> [Problem to work on] Drop the pictures and repeat the remaining data exactly.
▬▬▬
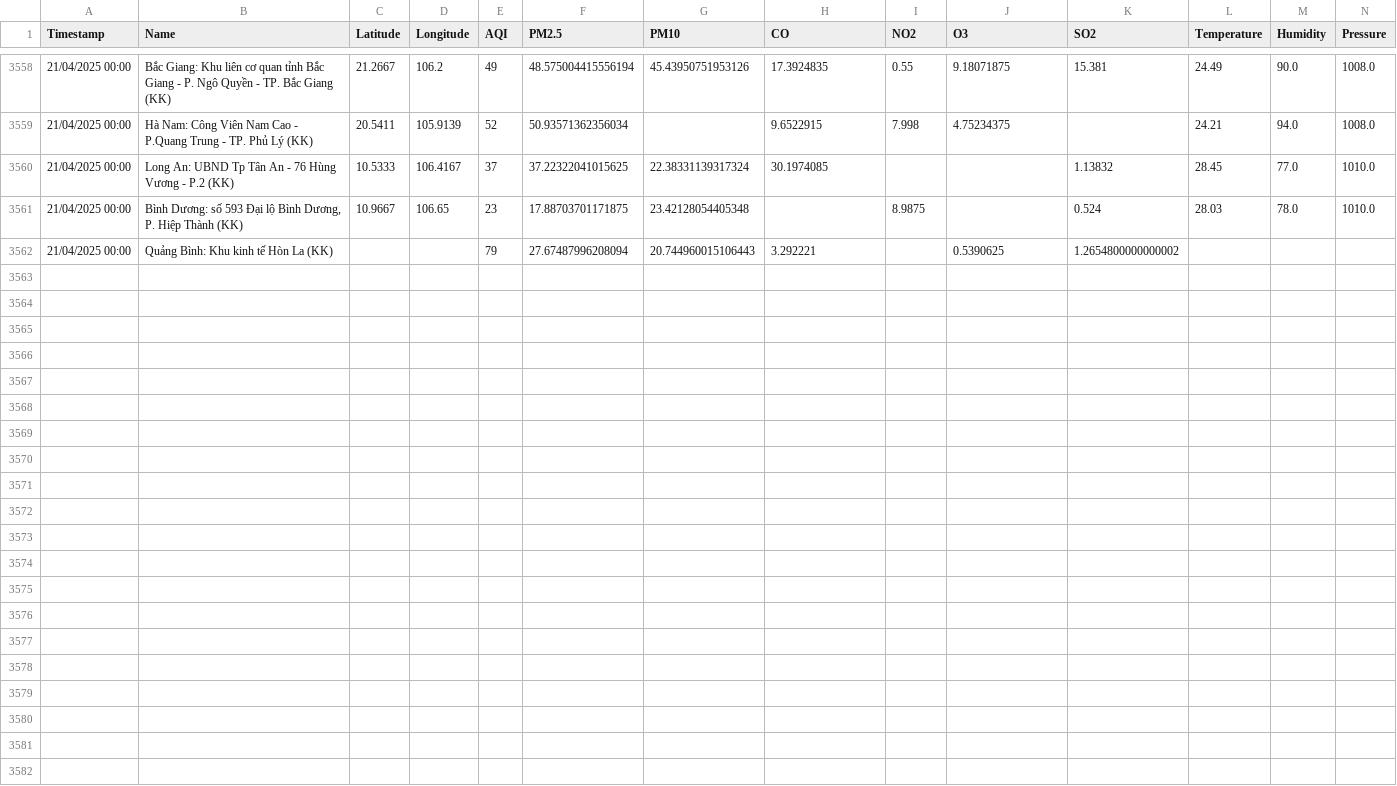
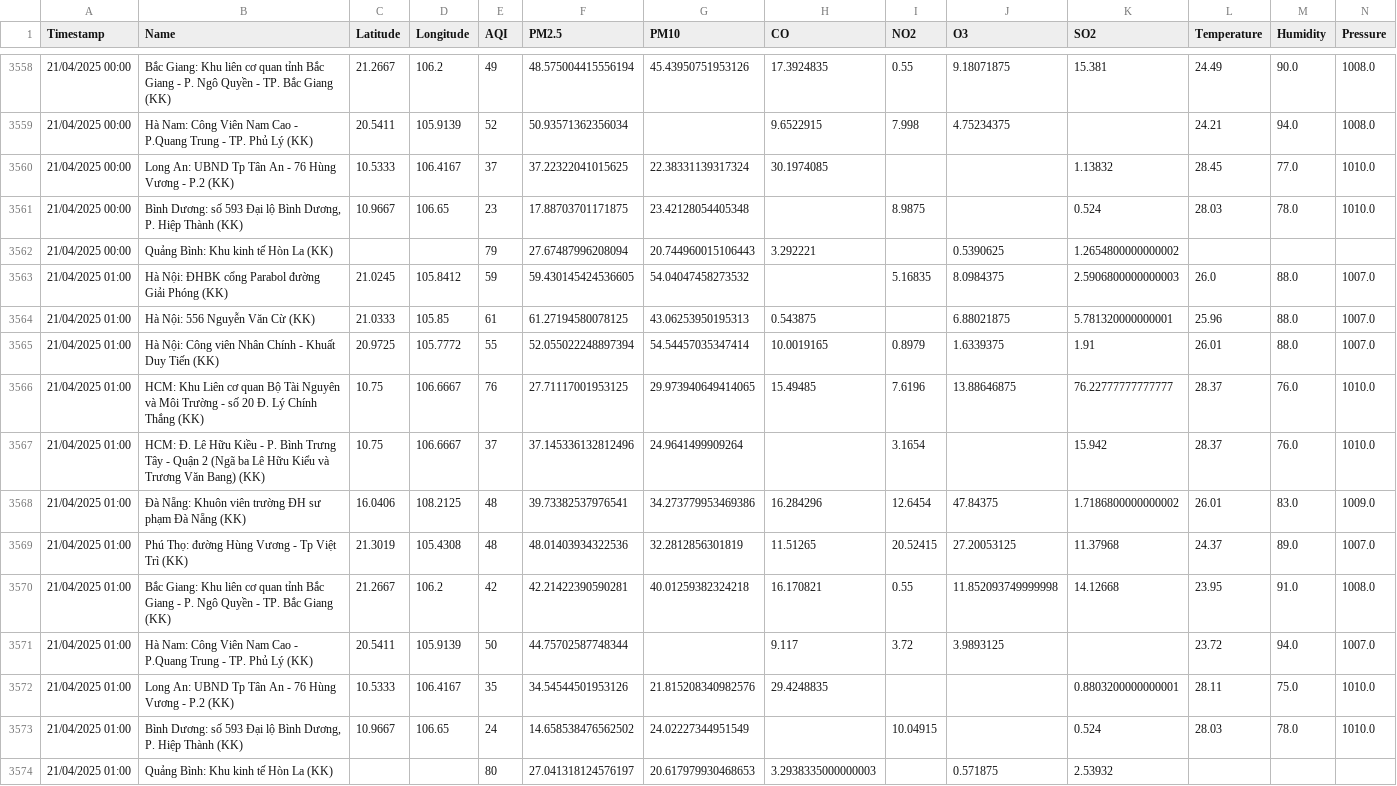
Before and after one commit to DeiET0702/Air-quality, a CSV file: air_quality_weather_data.csv, drawn as a sheet; only a part is shown, gaps mark what is left out; rows hold the shown columns only; the diff names each change by its address in the sheet, - before the commit and + after, or states it on an @@ line.

```diff
--- a/air_quality_weather_data.csv
+++ b/air_quality_weather_data.csv
+row 3563: 21/04/2025 01:00 | Hà Nội: ĐHBK cổng Parabol đường Giải Phóng (KK) | 21.0245 | 105.8412 | 59 | 59.430145424536605 | 54.04047458273532 |  | 5.16835 | 8.0984375 | 2.5906800000000003 | 26.0 | 88.0 | 1007.0
+row 3564: 21/04/2025 01:00 | Hà Nội: 556 Nguyễn Văn Cừ (KK) | 21.0333 | 105.85 | 61 | 61.27194580078125 | 43.06253950195313 | 0.543875 |  | 6.88021875 | 5.781320000000001 | 25.96 | 88.0 | 1007.0
+row 3565: 21/04/2025 01:00 | Hà Nội: Công viên Nhân Chính - Khuất Duy Tiến (KK) | 20.9725 | 105.7772 | 55 | 52.055022248897394 | 54.54457035347414 | 10.0019165 | 0.8979 | 1.6339375 | 1.91 | 26.01 | 88.0 | 1007.0
+row 3566: 21/04/2025 01:00 | HCM: Khu Liên cơ quan Bộ Tài Nguyên và Môi Trường - số 20 Đ. Lý Chính Thắng (KK) | 10.75 | 106.6667 | 76 | 27.71117001953125 | 29.973940649414065 | 15.49485 | 7.6196 | 13.88646875 | 76.22777777777777 | 28.37 | 76.0 | 1010.0
+row 3567: 21/04/2025 01:00 | HCM: Đ. Lê Hữu Kiều - P. Bình Trưng Tây - Quận 2 (Ngã ba Lê Hữu Kiểu và Trương Văn Bang) (KK) | 10.75 | 106.6667 | 37 | 37.145336132812496 | 24.9641499909264 |  | 3.1654 |  | 15.942 | 28.37 | 76.0 | 1010.0
+row 3568: 21/04/2025 01:00 | Đà Nẵng: Khuôn viên trường ĐH sư phạm Đà Nẵng (KK) | 16.0406 | 108.2125 | 48 | 39.73382537976541 | 34.273779953469386 | 16.284296 | 12.6454 | 47.84375 | 1.7186800000000002 | 26.01 | 83.0 | 1009.0
+row 3569: 21/04/2025 01:00 | Phú Thọ: đường Hùng Vương - Tp Việt Trì (KK) | 21.3019 | 105.4308 | 48 | 48.01403934322536 | 32.2812856301819 | 11.51265 | 20.52415 | 27.20053125 | 11.37968 | 24.37 | 89.0 | 1007.0
+row 3570: 21/04/2025 01:00 | Bắc Giang: Khu liên cơ quan tỉnh Bắc Giang - P. Ngô Quyền - TP. Bắc Giang (KK) | 21.2667 | 106.2 | 42 | 42.21422390590281 | 40.01259382324218 | 16.170821 | 0.55 | 11.852093749999998 | 14.12668 | 23.95 | 91.0 | 1008.0
+row 3571: 21/04/2025 01:00 | Hà Nam: Công Viên Nam Cao - P.Quang Trung - TP. Phủ Lý (KK) | 20.5411 | 105.9139 | 50 | 44.75702587748344 |  | 9.117 | 3.72 | 3.9893125 |  | 23.72 | 94.0 | 1007.0
+row 3572: 21/04/2025 01:00 | Long An: UBND Tp Tân An - 76 Hùng Vương - P.2 (KK) | 10.5333 | 106.4167 | 35 | 34.54544501953126 | 21.815208340982576 | 29.4248835 |  |  | 0.8803200000000001 | 28.11 | 75.0 | 1010.0
+row 3573: 21/04/2025 01:00 | Bình Dương: số 593 Đại lộ Bình Dương, P. Hiệp Thành (KK) | 10.9667 | 106.65 | 24 | 14.658538476562502 | 24.02227344951549 |  | 10.04915 |  | 0.524 | 28.03 | 78.0 | 1010.0
+row 3574: 21/04/2025 01:00 | Quảng Bình: Khu kinh tế Hòn La (KK) |  |  | 80 | 27.041318124576197 | 20.617979930468653 | 3.2938335000000003 |  | 0.571875 | 2.53932
```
▬▬▬
> [Exercise output]
Before and after one commit to DeiET0702/Air-quality, a CSV file: air_quality_weather_data.csv, drawn as a sheet; only a part is shown, gaps mark what is left out; rows hold the shown columns only; the diff names each change by its address in the sheet, - before the commit and + after, or states it on an @@ line.

```diff
--- a/air_quality_weather_data.csv
+++ b/air_quality_weather_data.csv
+row 3563: 21/04/2025 01:00 | Hà Nội: ĐHBK cổng Parabol đường Giải Phóng (KK) | 21.0245 | 105.8412 | 59 | 59.430145424536605 | 54.04047458273532 |  | 5.16835 | 8.0984375 | 2.5906800000000003 | 26.0 | 88.0 | 1007.0
+row 3564: 21/04/2025 01:00 | Hà Nội: 556 Nguyễn Văn Cừ (KK) | 21.0333 | 105.85 | 61 | 61.27194580078125 | 43.06253950195313 | 0.543875 |  | 6.88021875 | 5.781320000000001 | 25.96 | 88.0 | 1007.0
+row 3565: 21/04/2025 01:00 | Hà Nội: Công viên Nhân Chính - Khuất Duy Tiến (KK) | 20.9725 | 105.7772 | 55 | 52.055022248897394 | 54.54457035347414 | 10.0019165 | 0.8979 | 1.6339375 | 1.91 | 26.01 | 88.0 | 1007.0
+row 3566: 21/04/2025 01:00 | HCM: Khu Liên cơ quan Bộ Tài Nguyên và Môi Trường - số 20 Đ. Lý Chính Thắng (KK) | 10.75 | 106.6667 | 76 | 27.71117001953125 | 29.973940649414065 | 15.49485 | 7.6196 | 13.88646875 | 76.22777777777777 | 28.37 | 76.0 | 1010.0
+row 3567: 21/04/2025 01:00 | HCM: Đ. Lê Hữu Kiều - P. Bình Trưng Tây - Quận 2 (Ngã ba Lê Hữu Kiểu và Trương Văn Bang) (KK) | 10.75 | 106.6667 | 37 | 37.145336132812496 | 24.9641499909264 |  | 3.1654 |  | 15.942 | 28.37 | 76.0 | 1010.0
+row 3568: 21/04/2025 01:00 | Đà Nẵng: Khuôn viên trường ĐH sư phạm Đà Nẵng (KK) | 16.0406 | 108.2125 | 48 | 39.73382537976541 | 34.273779953469386 | 16.284296 | 12.6454 | 47.84375 | 1.7186800000000002 | 26.01 | 83.0 | 1009.0
+row 3569: 21/04/2025 01:00 | Phú Thọ: đường Hùng Vương - Tp Việt Trì (KK) | 21.3019 | 105.4308 | 48 | 48.01403934322536 | 32.2812856301819 | 11.51265 | 20.52415 | 27.20053125 | 11.37968 | 24.37 | 89.0 | 1007.0
+row 3570: 21/04/2025 01:00 | Bắc Giang: Khu liên cơ quan tỉnh Bắc Giang - P. Ngô Quyền - TP. Bắc Giang (KK) | 21.2667 | 106.2 | 42 | 42.21422390590281 | 40.01259382324218 | 16.170821 | 0.55 | 11.852093749999998 | 14.12668 | 23.95 | 91.0 | 1008.0
+row 3571: 21/04/2025 01:00 | Hà Nam: Công Viên Nam Cao - P.Quang Trung - TP. Phủ Lý (KK) | 20.5411 | 105.9139 | 50 | 44.75702587748344 |  | 9.117 | 3.72 | 3.9893125 |  | 23.72 | 94.0 | 1007.0
+row 3572: 21/04/2025 01:00 | Long An: UBND Tp Tân An - 76 Hùng Vương - P.2 (KK) | 10.5333 | 106.4167 | 35 | 34.54544501953126 | 21.815208340982576 | 29.4248835 |  |  | 0.8803200000000001 | 28.11 | 75.0 | 1010.0
+row 3573: 21/04/2025 01:00 | Bình Dương: số 593 Đại lộ Bình Dương, P. Hiệp Thành (KK) | 10.9667 | 106.65 | 24 | 14.658538476562502 | 24.02227344951549 |  | 10.04915 |  | 0.524 | 28.03 | 78.0 | 1010.0
+row 3574: 21/04/2025 01:00 | Quảng Bình: Khu kinh tế Hòn La (KK) |  |  | 80 | 27.041318124576197 | 20.617979930468653 | 3.2938335000000003 |  | 0.571875 | 2.53932
```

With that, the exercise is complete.